‘It is the proof that there is no obstacle that can stop the human being when he has a conviction.
‘Almada’s greatest legacy was his book the ‘Archives of Terror’.

  • Former president of Brazil, Dilma Rousseff, has condemned ex-President Jair Bolsonaro, who last year eliminated the Commission of Dead and Disappeared, an institution that had been investigating the crimes of the 1964-1985 military dictatorships since 1995.

Rouseff drew parallels to a coup attempt that Bolsanoro organised in January of last year after he lost the Presidential elections to current president Luiz Inácio Lula da Silva in 2022.
Rousseff, who was herself a victim of torture during the military dictatorship (1964-1985), defended the importance of remembering the coup d’état of 1964, of which happened 60 years ago on Monday.
She said: ‘Maintaining the memory and the historical truth about the military coup that occurred in Brazil 60 years ago is crucial to ensure that the tragedy does not recur, as almost happened recently on 8th January, 2023.
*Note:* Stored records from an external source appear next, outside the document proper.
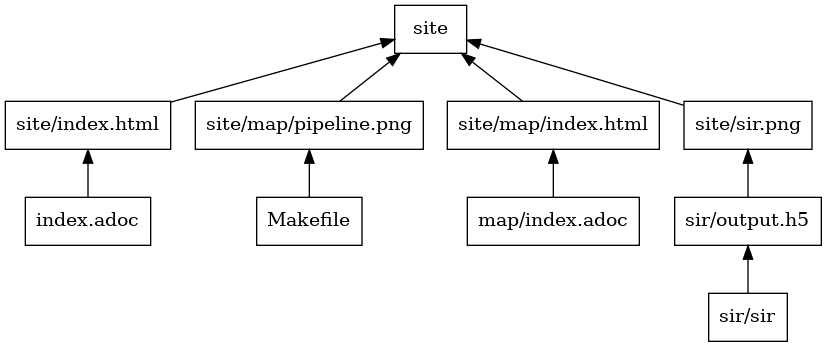
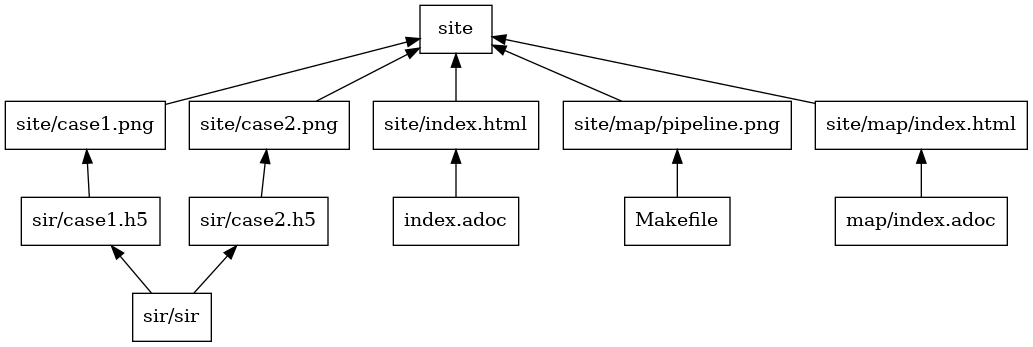
Deploy chadsgilbert/ci-data-science to github.com/chadsgilbert/ci-data-science.git:gh-pages

diff --git a/index.html b/index.html
@@ -472,21 +472,24 @@ R' = \gamma I \\
 S + I + R = N \\\]
 </div>
 </div>
-<div class="paragraph">
-<p>For simplicity, we solve this using Euler&#8217;s method.</p>
+<div class="imageblock">
+<div class="content">
+<img src="case1.png" alt="Case 1">
+</div>
+<div class="title">Figure 1. Case 1 - \beta = 0.04 and \gamma = 0.01</div>
 </div>
 <div class="imageblock">
 <div class="content">
-<img src="sir.png" alt="A matplotlib graph">
+<img src="case2.png" alt="Case 2">
 </div>
-<div class="title">Figure 1. An image</div>
+<div class="title">Figure 2. Case 2 - \beta = 0.08 and \gamma = 0.04</div>
 </div>
 </div>
 </div>
 </div>
 <div id="footer">
 <div id="footer-text">
-Last updated 2020-04-10 20:32:34 UTC
+Last updated 2020-04-10 21:51:09 UTC
 </div>
 </div>
 <script type="text/x-mathjax-config">

diff --git a/map/index.html b/map/index.html
@@ -435,7 +435,7 @@ body.book #toc,body.book #preamble,body.book h1.sect0,body.book .sect1>h2{page-b
 </div>
 <div id="footer">
 <div id="footer-text">
-Last updated 2020-04-10 20:32:34 UTC
+Last updated 2020-04-10 21:51:09 UTC
 </div>
 </div>
 </body>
‘History does not erase the signs of betrayal of democracy or clean from the national conscience the acts of perversity of those who exiled and stained the Brazilian life with blood, torture and death for 21 years.
‘Nor does it rescue those who supported the attack on institutions, democracy and the ideals of a more just and less unequal society.
‘Dictatorship never again!’
Relatives of victims of the dictatorship and human rights associations are planning to march in the city of São Paulo this Sunday from a former torture centre to the Ibirapuera Park, to ‘not forget’ the pain caused by the dictatorship.
Victims of the 1964 coup are demanding the ‘demilitarisation of the police’ and the creation of mechanisms against torture, and the reissue and publication of history textbooks from the victims’ perspective.
Meanwhile in Peru, police have raided President Dina Boluarte’s home as part of a corruption inquiry dubbed ‘Rolexgate’.
Authorities were searching for more than a dozen Rolex watches President Boluarte had allegedly not declared.
The investigation began after a news report drew attention to luxury watches she wore at public events, dating from when she took office in December 2022.
Peru’s government described the raid on Saturday as ‘disproportionate and unconstitutional’.
Peruvian Prime Minister Gustavo Adrianzen said: ‘The political noise that is being made is serious, affecting investments and the entire country.’
The government comptroller announced earlier this month it would review Boluarte’s asset declarations from the past two years.
Speaking last week, Boluarte insisted she entered government ‘with clean hands’ and that she would ‘leave it with clean hands’.